_WORK ITEM_
Output the listing below verbatim, without images.
▽
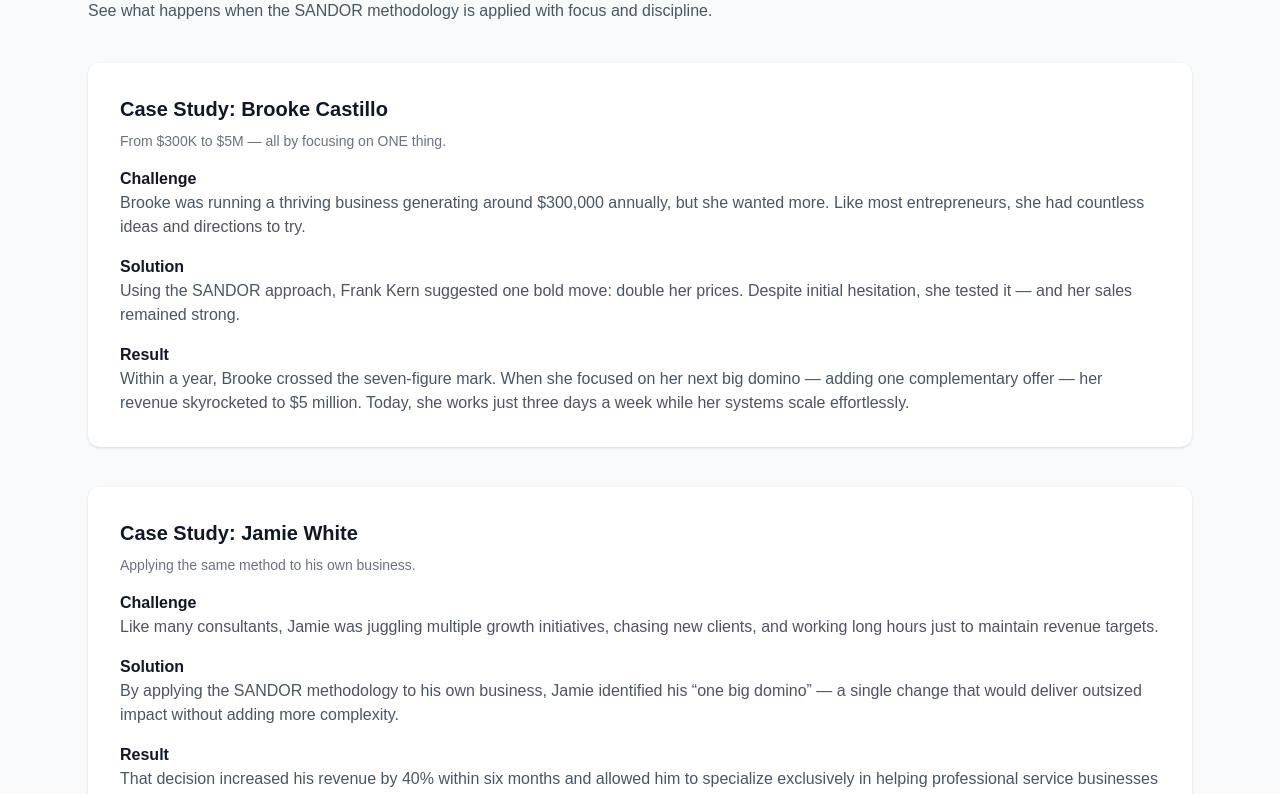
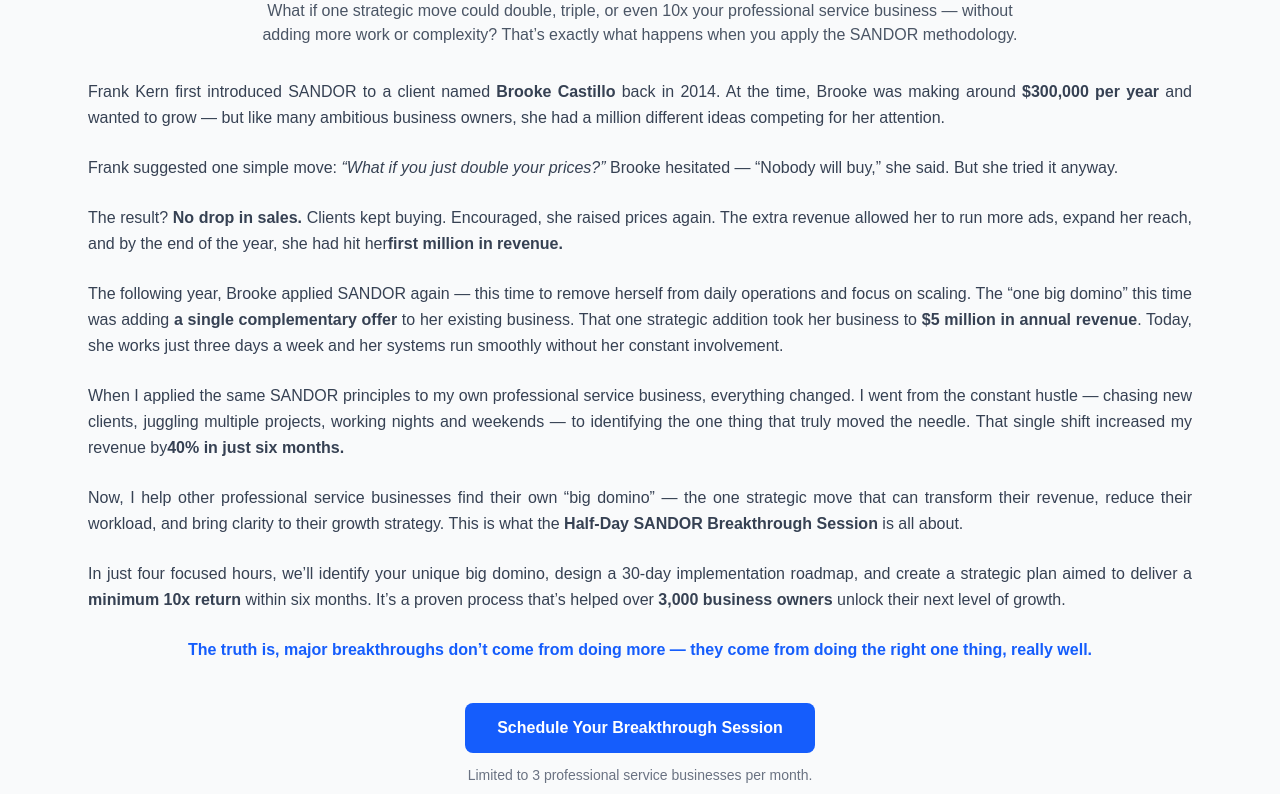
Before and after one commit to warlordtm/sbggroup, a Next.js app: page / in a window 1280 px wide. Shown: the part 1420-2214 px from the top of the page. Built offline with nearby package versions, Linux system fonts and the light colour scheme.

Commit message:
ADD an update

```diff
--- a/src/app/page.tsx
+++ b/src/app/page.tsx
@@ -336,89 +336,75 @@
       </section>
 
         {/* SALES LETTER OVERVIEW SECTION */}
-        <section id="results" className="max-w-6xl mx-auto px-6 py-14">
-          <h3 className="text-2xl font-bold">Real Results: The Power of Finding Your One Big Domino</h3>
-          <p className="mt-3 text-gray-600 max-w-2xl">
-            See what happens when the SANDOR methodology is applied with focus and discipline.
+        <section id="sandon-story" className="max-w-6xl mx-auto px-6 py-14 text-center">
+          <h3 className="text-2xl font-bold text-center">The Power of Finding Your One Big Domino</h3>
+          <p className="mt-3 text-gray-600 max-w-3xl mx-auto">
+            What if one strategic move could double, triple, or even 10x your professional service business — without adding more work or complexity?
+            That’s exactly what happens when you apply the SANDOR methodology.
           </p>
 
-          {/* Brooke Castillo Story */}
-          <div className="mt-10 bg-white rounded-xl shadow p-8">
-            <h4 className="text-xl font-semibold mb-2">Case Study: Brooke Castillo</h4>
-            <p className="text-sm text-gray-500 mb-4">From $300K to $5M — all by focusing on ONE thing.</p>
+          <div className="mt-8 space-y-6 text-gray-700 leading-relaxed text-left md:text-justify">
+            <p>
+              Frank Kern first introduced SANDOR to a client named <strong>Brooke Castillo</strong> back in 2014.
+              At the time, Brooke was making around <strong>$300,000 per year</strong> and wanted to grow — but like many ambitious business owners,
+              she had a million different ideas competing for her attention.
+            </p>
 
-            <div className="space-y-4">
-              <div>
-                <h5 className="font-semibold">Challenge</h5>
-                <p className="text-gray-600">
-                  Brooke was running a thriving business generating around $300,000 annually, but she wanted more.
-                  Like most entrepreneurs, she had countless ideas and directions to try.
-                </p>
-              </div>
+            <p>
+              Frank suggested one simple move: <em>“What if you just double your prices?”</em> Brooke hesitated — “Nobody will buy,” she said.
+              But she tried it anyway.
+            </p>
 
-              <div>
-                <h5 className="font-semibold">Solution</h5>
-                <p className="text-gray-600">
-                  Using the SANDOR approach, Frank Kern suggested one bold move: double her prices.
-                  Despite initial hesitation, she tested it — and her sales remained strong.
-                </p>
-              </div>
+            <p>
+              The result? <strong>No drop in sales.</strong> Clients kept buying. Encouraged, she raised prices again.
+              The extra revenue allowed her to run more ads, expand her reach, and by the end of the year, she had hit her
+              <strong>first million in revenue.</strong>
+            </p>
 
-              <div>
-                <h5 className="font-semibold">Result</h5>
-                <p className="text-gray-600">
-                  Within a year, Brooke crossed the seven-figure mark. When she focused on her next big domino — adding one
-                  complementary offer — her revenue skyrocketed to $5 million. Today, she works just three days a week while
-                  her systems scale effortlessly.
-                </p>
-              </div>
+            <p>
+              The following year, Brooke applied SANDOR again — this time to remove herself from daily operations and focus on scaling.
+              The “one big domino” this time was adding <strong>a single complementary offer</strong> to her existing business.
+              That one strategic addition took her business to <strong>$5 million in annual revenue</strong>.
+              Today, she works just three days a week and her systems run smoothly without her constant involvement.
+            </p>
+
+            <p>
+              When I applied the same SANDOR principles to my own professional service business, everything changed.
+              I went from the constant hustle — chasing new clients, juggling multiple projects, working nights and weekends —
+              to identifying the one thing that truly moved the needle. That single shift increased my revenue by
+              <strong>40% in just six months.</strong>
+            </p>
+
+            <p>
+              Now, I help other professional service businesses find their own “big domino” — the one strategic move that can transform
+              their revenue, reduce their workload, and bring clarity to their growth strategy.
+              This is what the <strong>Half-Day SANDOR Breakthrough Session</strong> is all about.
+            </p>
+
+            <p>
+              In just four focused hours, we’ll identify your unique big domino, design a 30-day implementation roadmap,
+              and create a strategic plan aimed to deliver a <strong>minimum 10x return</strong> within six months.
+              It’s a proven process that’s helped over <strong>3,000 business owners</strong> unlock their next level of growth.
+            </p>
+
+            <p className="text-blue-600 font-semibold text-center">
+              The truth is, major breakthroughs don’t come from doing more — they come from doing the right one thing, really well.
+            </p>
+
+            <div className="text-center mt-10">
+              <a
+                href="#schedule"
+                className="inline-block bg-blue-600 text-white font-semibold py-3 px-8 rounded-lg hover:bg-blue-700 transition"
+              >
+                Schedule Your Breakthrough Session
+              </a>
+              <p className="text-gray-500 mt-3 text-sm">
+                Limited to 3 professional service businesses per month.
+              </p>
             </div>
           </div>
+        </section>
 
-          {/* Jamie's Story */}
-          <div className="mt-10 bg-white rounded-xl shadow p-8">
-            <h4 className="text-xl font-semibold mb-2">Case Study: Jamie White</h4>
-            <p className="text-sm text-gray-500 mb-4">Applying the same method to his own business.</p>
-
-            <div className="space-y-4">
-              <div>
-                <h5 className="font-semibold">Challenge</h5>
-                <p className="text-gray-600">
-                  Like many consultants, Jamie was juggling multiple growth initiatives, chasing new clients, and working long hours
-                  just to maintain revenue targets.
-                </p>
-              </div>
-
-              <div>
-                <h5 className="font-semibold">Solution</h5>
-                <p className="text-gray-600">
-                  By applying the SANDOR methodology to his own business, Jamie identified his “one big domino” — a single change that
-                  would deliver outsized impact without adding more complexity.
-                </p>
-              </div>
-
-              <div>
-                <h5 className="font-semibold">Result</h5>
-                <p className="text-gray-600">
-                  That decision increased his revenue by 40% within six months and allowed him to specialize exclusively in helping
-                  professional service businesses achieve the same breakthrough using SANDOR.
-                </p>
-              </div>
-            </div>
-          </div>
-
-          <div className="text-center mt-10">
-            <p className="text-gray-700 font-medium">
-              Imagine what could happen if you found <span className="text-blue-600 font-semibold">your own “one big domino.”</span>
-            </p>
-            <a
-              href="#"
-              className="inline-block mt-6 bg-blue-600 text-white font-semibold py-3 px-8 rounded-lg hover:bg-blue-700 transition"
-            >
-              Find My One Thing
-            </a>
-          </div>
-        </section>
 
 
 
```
△
_ANSWER TO THIS TASK_
Before and after one commit to warlordtm/sbggroup, a Next.js app: page / in a window 1280 px wide. Shown: the part 1420-2214 px from the top of the page. Built offline with nearby package versions, Linux system fonts and the light colour scheme.

Commit message:
ADD an update

```diff
--- a/src/app/page.tsx
+++ b/src/app/page.tsx
@@ -336,89 +336,75 @@
       </section>
 
         {/* SALES LETTER OVERVIEW SECTION */}
-        <section id="results" className="max-w-6xl mx-auto px-6 py-14">
-          <h3 className="text-2xl font-bold">Real Results: The Power of Finding Your One Big Domino</h3>
-          <p className="mt-3 text-gray-600 max-w-2xl">
-            See what happens when the SANDOR methodology is applied with focus and discipline.
+        <section id="sandon-story" className="max-w-6xl mx-auto px-6 py-14 text-center">
+          <h3 className="text-2xl font-bold text-center">The Power of Finding Your One Big Domino</h3>
+          <p className="mt-3 text-gray-600 max-w-3xl mx-auto">
+            What if one strategic move could double, triple, or even 10x your professional service business — without adding more work or complexity?
+            That’s exactly what happens when you apply the SANDOR methodology.
           </p>
 
-          {/* Brooke Castillo Story */}
-          <div className="mt-10 bg-white rounded-xl shadow p-8">
-            <h4 className="text-xl font-semibold mb-2">Case Study: Brooke Castillo</h4>
-            <p className="text-sm text-gray-500 mb-4">From $300K to $5M — all by focusing on ONE thing.</p>
+          <div className="mt-8 space-y-6 text-gray-700 leading-relaxed text-left md:text-justify">
+            <p>
+              Frank Kern first introduced SANDOR to a client named <strong>Brooke Castillo</strong> back in 2014.
+              At the time, Brooke was making around <strong>$300,000 per year</strong> and wanted to grow — but like many ambitious business owners,
+              she had a million different ideas competing for her attention.
+            </p>
 
-            <div className="space-y-4">
-              <div>
-                <h5 className="font-semibold">Challenge</h5>
-                <p className="text-gray-600">
-                  Brooke was running a thriving business generating around $300,000 annually, but she wanted more.
-                  Like most entrepreneurs, she had countless ideas and directions to try.
-                </p>
-              </div>
+            <p>
+              Frank suggested one simple move: <em>“What if you just double your prices?”</em> Brooke hesitated — “Nobody will buy,” she said.
+              But she tried it anyway.
+            </p>
 
-              <div>
-                <h5 className="font-semibold">Solution</h5>
-                <p className="text-gray-600">
-                  Using the SANDOR approach, Frank Kern suggested one bold move: double her prices.
-                  Despite initial hesitation, she tested it — and her sales remained strong.
-                </p>
-              </div>
+            <p>
+              The result? <strong>No drop in sales.</strong> Clients kept buying. Encouraged, she raised prices again.
+              The extra revenue allowed her to run more ads, expand her reach, and by the end of the year, she had hit her
+              <strong>first million in revenue.</strong>
+            </p>
 
-              <div>
-                <h5 className="font-semibold">Result</h5>
-                <p className="text-gray-600">
-                  Within a year, Brooke crossed the seven-figure mark. When she focused on her next big domino — adding one
-                  complementary offer — her revenue skyrocketed to $5 million. Today, she works just three days a week while
-                  her systems scale effortlessly.
-                </p>
-              </div>
+            <p>
+              The following year, Brooke applied SANDOR again — this time to remove herself from daily operations and focus on scaling.
+              The “one big domino” this time was adding <strong>a single complementary offer</strong> to her existing business.
+              That one strategic addition took her business to <strong>$5 million in annual revenue</strong>.
+              Today, she works just three days a week and her systems run smoothly without her constant involvement.
+            </p>
+
+            <p>
+              When I applied the same SANDOR principles to my own professional service business, everything changed.
+              I went from the constant hustle — chasing new clients, juggling multiple projects, working nights and weekends —
+              to identifying the one thing that truly moved the needle. That single shift increased my revenue by
+              <strong>40% in just six months.</strong>
+            </p>
+
+            <p>
+              Now, I help other professional service businesses find their own “big domino” — the one strategic move that can transform
+              their revenue, reduce their workload, and bring clarity to their growth strategy.
+              This is what the <strong>Half-Day SANDOR Breakthrough Session</strong> is all about.
+            </p>
+
+            <p>
+              In just four focused hours, we’ll identify your unique big domino, design a 30-day implementation roadmap,
+              and create a strategic plan aimed to deliver a <strong>minimum 10x return</strong> within six months.
+              It’s a proven process that’s helped over <strong>3,000 business owners</strong> unlock their next level of growth.
+            </p>
+
+            <p className="text-blue-600 font-semibold text-center">
+              The truth is, major breakthroughs don’t come from doing more — they come from doing the right one thing, really well.
+            </p>
+
+            <div className="text-center mt-10">
+              <a
+                href="#schedule"
+                className="inline-block bg-blue-600 text-white font-semibold py-3 px-8 rounded-lg hover:bg-blue-700 transition"
+              >
+                Schedule Your Breakthrough Session
+              </a>
+              <p className="text-gray-500 mt-3 text-sm">
+                Limited to 3 professional service businesses per month.
+              </p>
             </div>
           </div>
+        </section>
 
-          {/* Jamie's Story */}
-          <div className="mt-10 bg-white rounded-xl shadow p-8">
-            <h4 className="text-xl font-semibold mb-2">Case Study: Jamie White</h4>
-            <p className="text-sm text-gray-500 mb-4">Applying the same method to his own business.</p>
-
-            <div className="space-y-4">
-              <div>
-                <h5 className="font-semibold">Challenge</h5>
-                <p className="text-gray-600">
-                  Like many consultants, Jamie was juggling multiple growth initiatives, chasing new clients, and working long hours
-                  just to maintain revenue targets.
-                </p>
-              </div>
-
-              <div>
-                <h5 className="font-semibold">Solution</h5>
-                <p className="text-gray-600">
-                  By applying the SANDOR methodology to his own business, Jamie identified his “one big domino” — a single change that
-                  would deliver outsized impact without adding more complexity.
-                </p>
-              </div>
-
-              <div>
-                <h5 className="font-semibold">Result</h5>
-                <p className="text-gray-600">
-                  That decision increased his revenue by 40% within six months and allowed him to specialize exclusively in helping
-                  professional service businesses achieve the same breakthrough using SANDOR.
-                </p>
-              </div>
-            </div>
-          </div>
-
-          <div className="text-center mt-10">
-            <p className="text-gray-700 font-medium">
-              Imagine what could happen if you found <span className="text-blue-600 font-semibold">your own “one big domino.”</span>
-            </p>
-            <a
-              href="#"
-              className="inline-block mt-6 bg-blue-600 text-white font-semibold py-3 px-8 rounded-lg hover:bg-blue-700 transition"
-            >
-              Find My One Thing
-            </a>
-          </div>
-        </section>
 
 
 
```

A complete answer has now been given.